Saved entries:
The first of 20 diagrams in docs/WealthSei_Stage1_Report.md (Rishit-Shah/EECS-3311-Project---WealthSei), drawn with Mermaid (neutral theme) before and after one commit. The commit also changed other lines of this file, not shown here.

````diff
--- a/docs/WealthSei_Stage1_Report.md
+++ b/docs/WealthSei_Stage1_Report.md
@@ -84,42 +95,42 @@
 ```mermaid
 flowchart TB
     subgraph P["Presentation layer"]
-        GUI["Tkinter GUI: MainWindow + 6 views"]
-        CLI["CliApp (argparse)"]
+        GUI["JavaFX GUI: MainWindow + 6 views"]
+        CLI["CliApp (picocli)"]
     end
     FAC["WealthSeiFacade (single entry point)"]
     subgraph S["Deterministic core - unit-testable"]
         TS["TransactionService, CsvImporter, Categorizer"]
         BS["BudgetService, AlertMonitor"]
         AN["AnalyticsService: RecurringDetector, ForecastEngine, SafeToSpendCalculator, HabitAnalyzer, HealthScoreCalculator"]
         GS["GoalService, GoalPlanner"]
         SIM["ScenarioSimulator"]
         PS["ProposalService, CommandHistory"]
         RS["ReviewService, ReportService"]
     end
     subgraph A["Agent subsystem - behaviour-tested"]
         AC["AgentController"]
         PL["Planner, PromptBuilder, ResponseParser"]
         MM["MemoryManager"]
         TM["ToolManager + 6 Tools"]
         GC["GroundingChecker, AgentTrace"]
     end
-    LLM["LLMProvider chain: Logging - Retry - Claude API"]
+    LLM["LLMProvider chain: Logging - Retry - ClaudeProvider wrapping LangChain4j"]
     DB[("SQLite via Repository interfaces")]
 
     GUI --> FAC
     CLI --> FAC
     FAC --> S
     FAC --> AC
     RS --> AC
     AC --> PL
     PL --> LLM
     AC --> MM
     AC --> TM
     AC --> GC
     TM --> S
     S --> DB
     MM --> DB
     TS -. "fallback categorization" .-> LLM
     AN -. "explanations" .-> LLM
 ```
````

WHAT YOU HAVE TO DO:
Gather each line from the entries above that includes the word "docs".

SOLVED EXERCISE:
The first of 20 diagrams in docs/WealthSei_Stage1_Report.md (Rishit-Shah/EECS-3311-Project---WealthSei), drawn with Mermaid (neutral theme) before and after one commit. The commit also changed other lines of this file, not shown here.
--- a/docs/WealthSei_Stage1_Report.md
+++ b/docs/WealthSei_Stage1_Report.md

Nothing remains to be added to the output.